● **TASK INSTRUCTIONS**:
What is needed is the number of lines below that contain the string "selectedFactors", with no other text.

(Web page revision data)
_ _ _ _ _
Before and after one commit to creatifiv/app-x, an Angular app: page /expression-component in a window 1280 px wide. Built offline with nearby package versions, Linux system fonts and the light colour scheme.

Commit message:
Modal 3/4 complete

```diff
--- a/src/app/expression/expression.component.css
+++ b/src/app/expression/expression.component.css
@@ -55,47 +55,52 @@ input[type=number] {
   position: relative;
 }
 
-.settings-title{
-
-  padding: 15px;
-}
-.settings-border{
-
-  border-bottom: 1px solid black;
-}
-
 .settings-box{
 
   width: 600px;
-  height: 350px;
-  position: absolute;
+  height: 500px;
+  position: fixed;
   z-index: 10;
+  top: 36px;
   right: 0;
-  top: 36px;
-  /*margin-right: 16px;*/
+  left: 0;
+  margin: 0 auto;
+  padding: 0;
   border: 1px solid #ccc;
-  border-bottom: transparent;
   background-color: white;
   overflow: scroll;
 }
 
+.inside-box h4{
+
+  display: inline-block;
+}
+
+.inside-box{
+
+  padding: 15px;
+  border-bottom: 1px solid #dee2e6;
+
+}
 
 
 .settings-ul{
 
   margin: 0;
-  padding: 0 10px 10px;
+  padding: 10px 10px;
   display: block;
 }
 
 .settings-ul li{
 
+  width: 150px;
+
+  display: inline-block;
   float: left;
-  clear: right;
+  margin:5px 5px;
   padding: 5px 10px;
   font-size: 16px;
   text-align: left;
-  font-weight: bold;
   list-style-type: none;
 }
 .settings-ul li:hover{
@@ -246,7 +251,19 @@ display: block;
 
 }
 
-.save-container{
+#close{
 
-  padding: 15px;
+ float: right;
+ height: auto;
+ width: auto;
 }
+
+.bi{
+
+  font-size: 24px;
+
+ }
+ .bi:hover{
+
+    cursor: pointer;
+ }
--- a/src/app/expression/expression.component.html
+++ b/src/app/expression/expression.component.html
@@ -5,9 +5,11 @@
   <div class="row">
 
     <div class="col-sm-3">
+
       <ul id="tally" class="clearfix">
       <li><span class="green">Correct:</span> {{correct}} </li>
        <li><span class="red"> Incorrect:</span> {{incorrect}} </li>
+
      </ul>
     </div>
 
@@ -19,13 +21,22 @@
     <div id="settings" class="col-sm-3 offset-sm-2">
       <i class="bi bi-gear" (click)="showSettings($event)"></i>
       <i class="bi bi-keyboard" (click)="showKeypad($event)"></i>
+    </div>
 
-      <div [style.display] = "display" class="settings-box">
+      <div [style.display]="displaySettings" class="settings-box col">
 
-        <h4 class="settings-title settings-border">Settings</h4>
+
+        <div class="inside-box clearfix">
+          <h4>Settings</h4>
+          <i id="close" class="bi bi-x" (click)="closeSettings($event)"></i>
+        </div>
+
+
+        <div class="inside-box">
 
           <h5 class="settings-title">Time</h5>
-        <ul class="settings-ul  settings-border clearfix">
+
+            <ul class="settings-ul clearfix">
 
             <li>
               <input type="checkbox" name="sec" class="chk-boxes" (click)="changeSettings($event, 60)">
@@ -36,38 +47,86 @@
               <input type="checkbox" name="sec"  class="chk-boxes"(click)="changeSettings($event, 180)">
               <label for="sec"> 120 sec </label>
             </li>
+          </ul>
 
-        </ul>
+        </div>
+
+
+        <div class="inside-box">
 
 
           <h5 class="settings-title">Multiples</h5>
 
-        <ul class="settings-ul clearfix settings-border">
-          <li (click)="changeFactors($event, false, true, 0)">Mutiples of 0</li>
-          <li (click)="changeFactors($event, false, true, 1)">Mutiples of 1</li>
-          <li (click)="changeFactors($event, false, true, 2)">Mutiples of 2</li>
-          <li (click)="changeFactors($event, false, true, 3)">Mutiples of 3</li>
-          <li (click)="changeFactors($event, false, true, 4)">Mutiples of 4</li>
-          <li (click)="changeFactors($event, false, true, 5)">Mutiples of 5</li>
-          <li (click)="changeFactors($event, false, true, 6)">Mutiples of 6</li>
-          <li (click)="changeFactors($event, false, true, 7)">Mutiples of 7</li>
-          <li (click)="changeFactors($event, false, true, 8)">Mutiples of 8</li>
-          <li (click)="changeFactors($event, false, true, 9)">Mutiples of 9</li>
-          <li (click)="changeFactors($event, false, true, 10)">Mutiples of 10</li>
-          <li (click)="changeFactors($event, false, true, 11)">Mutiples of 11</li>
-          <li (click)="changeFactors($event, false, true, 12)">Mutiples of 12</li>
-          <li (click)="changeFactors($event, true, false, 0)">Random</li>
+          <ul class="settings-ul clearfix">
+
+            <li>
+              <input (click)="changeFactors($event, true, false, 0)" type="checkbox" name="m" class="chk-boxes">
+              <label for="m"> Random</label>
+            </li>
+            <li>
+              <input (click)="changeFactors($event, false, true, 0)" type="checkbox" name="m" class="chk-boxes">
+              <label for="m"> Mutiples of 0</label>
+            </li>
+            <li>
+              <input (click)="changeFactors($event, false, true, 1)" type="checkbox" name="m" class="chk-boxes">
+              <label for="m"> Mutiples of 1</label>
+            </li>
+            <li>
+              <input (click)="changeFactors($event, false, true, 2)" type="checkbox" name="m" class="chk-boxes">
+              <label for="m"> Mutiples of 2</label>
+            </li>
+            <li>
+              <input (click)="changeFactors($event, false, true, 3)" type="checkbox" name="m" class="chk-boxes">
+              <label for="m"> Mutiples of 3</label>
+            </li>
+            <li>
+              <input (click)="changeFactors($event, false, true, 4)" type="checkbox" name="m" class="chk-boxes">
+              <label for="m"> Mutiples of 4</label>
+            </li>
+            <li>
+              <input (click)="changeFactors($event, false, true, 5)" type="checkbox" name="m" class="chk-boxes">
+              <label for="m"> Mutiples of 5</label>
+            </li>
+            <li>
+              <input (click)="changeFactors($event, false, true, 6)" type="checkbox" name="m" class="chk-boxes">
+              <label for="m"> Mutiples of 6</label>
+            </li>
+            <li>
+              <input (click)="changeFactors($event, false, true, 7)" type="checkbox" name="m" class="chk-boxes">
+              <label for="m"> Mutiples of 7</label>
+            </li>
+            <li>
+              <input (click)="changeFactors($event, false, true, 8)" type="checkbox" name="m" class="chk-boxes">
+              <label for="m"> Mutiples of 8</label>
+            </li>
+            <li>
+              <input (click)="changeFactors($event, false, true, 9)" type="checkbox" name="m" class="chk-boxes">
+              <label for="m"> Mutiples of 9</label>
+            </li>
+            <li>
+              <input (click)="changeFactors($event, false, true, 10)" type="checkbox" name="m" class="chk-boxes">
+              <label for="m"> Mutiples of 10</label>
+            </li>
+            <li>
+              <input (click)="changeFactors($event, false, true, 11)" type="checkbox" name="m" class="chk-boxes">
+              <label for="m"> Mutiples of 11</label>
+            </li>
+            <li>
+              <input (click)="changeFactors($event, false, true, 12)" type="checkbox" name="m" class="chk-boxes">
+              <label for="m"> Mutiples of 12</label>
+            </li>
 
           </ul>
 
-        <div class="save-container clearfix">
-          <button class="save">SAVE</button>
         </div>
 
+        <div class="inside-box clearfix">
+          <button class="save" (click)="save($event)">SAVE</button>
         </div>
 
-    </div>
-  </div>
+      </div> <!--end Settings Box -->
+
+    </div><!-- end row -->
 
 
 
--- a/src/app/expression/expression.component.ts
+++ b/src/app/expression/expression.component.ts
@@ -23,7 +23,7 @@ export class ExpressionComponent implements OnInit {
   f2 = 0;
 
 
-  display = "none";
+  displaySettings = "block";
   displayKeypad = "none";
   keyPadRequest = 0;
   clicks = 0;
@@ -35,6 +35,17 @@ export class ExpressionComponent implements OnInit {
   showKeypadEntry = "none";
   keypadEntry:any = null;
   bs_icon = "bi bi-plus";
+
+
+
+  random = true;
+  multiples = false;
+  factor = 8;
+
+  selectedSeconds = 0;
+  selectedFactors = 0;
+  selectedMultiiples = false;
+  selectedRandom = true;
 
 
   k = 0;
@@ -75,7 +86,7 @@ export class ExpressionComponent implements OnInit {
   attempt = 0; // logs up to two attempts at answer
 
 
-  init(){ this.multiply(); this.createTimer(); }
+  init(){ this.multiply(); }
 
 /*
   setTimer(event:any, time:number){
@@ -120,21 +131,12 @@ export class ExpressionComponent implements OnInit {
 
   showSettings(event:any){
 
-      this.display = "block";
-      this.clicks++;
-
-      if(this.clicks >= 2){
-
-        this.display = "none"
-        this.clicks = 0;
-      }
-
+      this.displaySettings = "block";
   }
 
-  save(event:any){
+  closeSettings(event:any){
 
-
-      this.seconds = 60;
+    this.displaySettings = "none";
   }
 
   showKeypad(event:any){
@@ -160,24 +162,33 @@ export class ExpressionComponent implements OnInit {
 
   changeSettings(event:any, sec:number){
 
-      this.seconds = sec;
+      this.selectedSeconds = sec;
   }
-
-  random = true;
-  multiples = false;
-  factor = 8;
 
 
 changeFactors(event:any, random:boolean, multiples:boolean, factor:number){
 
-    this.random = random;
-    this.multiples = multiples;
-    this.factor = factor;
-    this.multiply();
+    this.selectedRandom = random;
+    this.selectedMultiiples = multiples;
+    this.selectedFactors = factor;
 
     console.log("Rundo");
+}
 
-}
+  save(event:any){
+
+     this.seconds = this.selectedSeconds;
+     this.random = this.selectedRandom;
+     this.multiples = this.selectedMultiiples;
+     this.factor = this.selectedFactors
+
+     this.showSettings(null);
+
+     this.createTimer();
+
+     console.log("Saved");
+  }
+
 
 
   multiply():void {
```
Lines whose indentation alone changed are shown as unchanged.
_ _ _ _ _
● **ANSWER BOX**:
3